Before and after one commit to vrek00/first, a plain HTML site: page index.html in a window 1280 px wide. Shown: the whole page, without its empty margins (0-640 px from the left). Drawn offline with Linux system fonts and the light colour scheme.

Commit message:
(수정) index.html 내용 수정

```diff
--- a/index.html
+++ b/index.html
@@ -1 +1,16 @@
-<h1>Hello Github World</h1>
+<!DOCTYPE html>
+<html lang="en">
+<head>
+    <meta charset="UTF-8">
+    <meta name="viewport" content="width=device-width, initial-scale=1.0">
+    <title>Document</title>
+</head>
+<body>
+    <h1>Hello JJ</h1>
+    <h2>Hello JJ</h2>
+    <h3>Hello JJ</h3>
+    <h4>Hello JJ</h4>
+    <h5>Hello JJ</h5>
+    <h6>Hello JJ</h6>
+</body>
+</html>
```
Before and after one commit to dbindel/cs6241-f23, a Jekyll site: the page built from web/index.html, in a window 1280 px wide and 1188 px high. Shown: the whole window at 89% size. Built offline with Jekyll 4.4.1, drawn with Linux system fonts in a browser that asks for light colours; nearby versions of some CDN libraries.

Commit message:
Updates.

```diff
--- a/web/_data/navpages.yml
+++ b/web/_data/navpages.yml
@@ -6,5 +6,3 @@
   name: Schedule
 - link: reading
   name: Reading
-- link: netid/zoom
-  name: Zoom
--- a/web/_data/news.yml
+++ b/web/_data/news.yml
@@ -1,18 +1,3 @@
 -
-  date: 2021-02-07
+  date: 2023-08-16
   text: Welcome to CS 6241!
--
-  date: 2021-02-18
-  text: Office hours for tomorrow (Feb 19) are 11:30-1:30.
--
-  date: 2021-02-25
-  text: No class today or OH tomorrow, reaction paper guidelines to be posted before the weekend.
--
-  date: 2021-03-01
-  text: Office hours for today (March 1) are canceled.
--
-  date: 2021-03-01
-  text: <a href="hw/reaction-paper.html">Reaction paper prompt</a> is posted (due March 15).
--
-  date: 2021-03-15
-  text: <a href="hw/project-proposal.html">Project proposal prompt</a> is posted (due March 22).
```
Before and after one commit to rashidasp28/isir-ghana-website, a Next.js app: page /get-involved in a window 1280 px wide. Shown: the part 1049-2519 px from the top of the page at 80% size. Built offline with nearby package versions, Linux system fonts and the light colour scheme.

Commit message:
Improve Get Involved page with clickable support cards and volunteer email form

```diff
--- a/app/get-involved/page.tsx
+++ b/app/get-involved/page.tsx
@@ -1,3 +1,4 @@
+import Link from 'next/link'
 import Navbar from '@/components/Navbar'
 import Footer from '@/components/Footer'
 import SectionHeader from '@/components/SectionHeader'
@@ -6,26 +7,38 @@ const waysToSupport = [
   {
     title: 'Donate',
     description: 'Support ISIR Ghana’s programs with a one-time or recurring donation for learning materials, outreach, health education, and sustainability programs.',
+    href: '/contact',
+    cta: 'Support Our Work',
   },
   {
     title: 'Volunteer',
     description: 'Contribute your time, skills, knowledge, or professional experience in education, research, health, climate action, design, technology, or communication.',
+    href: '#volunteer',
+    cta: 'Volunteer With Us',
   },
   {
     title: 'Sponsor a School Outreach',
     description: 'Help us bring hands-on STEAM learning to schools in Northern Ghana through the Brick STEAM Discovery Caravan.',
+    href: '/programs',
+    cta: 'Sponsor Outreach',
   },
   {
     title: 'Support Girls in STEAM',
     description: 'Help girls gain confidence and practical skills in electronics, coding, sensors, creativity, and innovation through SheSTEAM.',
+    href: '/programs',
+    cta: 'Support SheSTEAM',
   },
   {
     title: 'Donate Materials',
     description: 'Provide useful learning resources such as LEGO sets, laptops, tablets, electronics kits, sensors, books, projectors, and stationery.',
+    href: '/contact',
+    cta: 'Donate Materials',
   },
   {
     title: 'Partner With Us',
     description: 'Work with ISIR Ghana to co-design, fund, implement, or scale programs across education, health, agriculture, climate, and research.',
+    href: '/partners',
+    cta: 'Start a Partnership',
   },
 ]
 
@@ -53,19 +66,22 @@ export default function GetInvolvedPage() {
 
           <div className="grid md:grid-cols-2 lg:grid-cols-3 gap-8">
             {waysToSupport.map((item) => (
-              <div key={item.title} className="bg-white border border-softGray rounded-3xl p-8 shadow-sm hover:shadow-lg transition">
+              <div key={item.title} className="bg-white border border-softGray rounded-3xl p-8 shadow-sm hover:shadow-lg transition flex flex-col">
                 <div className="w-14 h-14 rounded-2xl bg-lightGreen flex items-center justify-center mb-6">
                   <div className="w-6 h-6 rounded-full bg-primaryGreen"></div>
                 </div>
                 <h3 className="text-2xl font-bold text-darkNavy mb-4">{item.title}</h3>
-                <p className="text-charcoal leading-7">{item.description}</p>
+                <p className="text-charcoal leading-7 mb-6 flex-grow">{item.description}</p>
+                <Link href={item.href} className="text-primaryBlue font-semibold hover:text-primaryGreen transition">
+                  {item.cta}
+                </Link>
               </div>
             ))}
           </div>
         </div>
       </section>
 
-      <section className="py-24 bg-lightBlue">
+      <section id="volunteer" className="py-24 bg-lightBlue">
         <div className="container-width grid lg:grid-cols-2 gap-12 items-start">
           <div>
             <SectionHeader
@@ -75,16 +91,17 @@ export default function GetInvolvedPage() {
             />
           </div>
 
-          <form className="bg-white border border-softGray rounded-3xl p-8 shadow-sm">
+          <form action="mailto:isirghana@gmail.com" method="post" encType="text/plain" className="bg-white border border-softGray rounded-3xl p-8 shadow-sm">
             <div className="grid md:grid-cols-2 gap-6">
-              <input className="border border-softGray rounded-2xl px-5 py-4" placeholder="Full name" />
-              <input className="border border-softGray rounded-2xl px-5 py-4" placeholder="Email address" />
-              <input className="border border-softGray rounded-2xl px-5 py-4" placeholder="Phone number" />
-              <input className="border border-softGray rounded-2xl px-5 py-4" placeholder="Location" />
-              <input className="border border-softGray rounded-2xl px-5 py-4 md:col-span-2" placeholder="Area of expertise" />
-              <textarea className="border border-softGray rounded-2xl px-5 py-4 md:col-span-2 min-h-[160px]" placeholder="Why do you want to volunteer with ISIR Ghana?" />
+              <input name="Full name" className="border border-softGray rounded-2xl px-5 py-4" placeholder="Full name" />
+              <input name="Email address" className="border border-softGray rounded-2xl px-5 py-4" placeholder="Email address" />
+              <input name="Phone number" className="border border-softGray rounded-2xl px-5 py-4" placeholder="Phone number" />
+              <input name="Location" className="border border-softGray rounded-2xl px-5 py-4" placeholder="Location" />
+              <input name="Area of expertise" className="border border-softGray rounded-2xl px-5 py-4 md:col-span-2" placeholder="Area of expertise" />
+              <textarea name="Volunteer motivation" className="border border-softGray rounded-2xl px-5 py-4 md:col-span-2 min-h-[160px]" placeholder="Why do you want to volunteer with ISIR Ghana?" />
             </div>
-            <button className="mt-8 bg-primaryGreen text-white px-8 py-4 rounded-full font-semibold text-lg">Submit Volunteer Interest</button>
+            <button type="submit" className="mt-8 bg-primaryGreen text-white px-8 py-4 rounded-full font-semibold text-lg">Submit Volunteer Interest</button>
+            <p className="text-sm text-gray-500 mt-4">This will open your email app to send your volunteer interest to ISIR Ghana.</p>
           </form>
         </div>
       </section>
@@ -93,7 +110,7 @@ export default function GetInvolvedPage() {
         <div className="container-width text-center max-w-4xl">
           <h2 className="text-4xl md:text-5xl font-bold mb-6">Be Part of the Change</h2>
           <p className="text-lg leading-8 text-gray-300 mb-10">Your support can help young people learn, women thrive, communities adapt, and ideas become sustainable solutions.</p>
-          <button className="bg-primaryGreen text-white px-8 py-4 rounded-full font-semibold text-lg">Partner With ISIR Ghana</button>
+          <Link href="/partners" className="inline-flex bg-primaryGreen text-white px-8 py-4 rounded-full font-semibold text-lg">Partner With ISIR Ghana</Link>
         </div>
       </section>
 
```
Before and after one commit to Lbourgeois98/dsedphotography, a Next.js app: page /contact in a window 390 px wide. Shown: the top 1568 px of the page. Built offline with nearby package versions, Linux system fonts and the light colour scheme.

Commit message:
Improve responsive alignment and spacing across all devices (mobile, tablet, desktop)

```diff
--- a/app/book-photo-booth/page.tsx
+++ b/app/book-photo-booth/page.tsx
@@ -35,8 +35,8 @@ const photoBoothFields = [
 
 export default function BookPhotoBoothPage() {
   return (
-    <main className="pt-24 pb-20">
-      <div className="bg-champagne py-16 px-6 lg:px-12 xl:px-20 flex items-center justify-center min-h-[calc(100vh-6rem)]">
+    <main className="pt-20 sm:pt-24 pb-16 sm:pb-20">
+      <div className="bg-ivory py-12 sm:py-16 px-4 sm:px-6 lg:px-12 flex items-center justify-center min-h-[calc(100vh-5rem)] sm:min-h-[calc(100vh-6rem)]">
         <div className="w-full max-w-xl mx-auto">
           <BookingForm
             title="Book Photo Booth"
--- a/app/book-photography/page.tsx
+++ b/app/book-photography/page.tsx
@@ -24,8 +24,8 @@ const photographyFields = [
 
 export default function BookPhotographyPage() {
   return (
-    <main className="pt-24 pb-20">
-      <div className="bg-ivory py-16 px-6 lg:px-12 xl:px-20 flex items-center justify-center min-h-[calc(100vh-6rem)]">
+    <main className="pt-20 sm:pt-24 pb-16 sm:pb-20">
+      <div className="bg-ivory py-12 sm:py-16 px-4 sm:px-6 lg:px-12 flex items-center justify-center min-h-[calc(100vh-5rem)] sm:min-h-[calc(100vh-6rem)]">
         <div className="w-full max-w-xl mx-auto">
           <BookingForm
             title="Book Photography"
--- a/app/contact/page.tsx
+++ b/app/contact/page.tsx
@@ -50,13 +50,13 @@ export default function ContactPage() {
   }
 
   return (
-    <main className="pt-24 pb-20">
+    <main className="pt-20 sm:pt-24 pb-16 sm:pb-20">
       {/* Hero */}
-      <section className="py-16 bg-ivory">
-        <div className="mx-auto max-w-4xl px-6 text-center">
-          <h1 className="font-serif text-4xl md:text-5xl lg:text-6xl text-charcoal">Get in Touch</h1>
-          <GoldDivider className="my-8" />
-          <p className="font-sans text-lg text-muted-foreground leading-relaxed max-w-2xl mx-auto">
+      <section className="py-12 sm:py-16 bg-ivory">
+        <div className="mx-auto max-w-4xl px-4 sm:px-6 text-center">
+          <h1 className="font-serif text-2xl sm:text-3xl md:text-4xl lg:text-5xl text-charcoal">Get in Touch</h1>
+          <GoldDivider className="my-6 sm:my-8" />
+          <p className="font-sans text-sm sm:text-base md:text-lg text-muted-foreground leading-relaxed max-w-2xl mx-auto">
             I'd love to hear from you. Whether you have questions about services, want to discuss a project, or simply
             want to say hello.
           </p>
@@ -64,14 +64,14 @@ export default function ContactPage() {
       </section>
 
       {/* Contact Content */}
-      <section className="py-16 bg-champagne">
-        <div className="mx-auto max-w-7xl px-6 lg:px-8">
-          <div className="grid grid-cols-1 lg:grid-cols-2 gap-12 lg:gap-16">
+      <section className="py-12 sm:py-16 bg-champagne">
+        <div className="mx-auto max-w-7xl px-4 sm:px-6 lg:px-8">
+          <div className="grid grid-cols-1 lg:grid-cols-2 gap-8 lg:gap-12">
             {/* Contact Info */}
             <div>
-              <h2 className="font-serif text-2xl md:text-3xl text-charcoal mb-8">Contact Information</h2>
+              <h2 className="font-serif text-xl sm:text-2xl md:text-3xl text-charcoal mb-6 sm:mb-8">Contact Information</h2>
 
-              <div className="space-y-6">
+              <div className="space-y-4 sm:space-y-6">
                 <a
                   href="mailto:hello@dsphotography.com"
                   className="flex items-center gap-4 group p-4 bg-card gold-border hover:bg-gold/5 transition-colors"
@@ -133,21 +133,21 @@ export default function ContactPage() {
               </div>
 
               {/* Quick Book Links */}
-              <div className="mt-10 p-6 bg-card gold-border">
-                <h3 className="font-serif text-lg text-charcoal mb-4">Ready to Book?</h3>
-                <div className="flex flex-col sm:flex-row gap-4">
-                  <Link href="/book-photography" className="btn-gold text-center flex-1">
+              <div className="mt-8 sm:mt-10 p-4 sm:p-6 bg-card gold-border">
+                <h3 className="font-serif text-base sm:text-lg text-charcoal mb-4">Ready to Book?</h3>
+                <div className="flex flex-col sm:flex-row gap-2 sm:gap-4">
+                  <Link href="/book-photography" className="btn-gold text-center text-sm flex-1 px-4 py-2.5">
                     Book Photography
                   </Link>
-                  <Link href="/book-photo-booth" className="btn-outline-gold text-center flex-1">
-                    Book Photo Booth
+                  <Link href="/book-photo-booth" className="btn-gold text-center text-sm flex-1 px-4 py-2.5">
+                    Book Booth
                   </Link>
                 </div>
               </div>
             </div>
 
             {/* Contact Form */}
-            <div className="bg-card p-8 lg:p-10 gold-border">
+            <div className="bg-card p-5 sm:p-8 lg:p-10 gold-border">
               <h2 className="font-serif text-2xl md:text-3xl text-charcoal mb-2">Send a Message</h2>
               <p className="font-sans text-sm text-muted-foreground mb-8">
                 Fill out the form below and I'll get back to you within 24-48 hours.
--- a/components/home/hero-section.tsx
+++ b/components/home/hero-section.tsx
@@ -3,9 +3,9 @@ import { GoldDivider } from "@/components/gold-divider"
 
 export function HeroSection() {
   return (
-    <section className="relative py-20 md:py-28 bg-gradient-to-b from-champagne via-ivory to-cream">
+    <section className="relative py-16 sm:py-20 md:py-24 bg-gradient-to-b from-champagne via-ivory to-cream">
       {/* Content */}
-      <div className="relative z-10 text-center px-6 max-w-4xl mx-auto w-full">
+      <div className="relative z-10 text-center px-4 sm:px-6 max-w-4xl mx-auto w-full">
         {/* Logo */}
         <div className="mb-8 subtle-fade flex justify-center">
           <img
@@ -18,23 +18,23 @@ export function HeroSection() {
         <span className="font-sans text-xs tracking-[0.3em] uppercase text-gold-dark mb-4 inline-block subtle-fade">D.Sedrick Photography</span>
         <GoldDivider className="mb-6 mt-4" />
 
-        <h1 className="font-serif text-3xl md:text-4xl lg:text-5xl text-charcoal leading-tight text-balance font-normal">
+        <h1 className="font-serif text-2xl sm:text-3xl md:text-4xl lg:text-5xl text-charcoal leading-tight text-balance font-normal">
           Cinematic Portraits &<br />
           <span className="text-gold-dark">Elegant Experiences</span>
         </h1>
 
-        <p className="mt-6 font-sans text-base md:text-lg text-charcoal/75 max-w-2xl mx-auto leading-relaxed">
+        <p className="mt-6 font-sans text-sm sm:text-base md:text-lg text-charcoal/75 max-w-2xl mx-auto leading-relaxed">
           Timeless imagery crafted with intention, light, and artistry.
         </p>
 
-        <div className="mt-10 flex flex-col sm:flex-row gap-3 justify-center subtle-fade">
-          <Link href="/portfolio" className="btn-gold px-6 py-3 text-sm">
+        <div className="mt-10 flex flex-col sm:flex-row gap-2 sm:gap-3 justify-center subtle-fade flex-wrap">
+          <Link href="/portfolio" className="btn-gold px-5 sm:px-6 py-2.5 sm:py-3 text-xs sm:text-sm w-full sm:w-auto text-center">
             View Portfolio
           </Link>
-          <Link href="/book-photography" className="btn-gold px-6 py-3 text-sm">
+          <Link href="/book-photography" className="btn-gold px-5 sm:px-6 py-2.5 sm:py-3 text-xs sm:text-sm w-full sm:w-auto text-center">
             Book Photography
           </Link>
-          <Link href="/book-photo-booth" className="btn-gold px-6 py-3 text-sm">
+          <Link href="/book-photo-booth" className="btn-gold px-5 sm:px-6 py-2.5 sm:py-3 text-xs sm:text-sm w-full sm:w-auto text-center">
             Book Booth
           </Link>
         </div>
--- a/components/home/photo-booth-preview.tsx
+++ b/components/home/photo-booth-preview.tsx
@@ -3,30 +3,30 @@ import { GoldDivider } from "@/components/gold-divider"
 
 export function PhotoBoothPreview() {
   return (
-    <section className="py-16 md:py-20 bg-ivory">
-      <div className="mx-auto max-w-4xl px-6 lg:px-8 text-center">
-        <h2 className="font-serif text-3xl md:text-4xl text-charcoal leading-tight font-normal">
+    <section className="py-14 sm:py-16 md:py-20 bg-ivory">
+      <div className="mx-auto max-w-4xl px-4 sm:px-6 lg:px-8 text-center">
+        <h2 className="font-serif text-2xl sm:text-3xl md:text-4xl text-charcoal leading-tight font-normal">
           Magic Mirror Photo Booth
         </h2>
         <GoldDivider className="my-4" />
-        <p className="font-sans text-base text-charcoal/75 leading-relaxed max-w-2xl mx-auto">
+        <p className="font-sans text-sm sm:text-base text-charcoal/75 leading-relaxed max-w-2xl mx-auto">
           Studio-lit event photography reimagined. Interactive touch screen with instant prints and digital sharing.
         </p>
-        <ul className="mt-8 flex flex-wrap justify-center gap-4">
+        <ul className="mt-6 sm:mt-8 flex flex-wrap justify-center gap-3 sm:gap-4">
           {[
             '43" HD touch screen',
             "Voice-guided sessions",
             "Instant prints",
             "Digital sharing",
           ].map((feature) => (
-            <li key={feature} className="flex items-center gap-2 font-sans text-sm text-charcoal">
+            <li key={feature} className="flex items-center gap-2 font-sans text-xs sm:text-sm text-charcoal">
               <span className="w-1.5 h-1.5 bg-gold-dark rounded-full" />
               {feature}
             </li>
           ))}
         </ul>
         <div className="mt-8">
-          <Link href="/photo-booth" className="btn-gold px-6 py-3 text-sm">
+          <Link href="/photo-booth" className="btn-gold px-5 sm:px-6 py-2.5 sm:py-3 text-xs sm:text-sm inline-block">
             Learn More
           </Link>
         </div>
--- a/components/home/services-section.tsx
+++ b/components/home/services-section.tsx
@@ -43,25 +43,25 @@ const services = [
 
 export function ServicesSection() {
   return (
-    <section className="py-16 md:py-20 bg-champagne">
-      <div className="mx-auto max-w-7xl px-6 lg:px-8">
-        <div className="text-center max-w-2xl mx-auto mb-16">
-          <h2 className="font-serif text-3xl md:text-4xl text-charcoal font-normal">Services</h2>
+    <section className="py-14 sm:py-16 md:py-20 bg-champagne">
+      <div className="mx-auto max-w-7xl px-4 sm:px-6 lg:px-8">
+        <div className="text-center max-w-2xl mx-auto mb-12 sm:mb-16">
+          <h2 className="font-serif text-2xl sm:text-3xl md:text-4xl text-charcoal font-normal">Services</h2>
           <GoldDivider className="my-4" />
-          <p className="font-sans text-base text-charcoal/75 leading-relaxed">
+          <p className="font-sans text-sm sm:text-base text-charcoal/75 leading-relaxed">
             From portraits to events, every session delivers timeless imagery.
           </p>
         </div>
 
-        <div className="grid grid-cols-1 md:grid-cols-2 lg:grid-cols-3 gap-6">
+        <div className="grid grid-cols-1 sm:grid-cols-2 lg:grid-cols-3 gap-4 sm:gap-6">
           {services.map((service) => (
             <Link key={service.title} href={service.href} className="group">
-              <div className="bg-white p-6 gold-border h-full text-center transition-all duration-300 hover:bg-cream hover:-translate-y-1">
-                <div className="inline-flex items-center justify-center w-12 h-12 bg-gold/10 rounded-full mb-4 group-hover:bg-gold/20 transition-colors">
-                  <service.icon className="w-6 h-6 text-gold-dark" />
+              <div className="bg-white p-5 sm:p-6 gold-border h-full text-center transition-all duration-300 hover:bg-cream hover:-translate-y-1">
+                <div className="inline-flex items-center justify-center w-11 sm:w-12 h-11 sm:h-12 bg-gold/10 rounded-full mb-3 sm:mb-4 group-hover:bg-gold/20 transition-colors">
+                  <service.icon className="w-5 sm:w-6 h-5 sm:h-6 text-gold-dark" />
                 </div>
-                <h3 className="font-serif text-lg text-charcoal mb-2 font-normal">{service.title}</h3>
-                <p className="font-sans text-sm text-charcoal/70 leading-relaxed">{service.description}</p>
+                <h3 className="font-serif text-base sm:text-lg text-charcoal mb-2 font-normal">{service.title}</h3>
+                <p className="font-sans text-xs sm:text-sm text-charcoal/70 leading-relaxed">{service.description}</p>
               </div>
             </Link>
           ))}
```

■ ■ ■ ■

A line qualifies when it holds the word "group"; report all qualifying lines from the records above.

◆ RESULT OF THE TASK ◆
                   className="flex items-center gap-4 group p-4 bg-card gold-border hover:bg-gold/5 transition-colors"
             <Link key={service.title} href={service.href} className="group">
-                <div className="inline-flex items-center justify-center w-12 h-12 bg-gold/10 rounded-full mb-4 group-hover:bg-gold/20 transition-colors">
+                <div className="inline-flex items-center justify-center w-11 sm:w-12 h-11 sm:h-12 bg-gold/10 rounded-full mb-3 sm:mb-4 group-hover:bg-gold/20 transition-colors">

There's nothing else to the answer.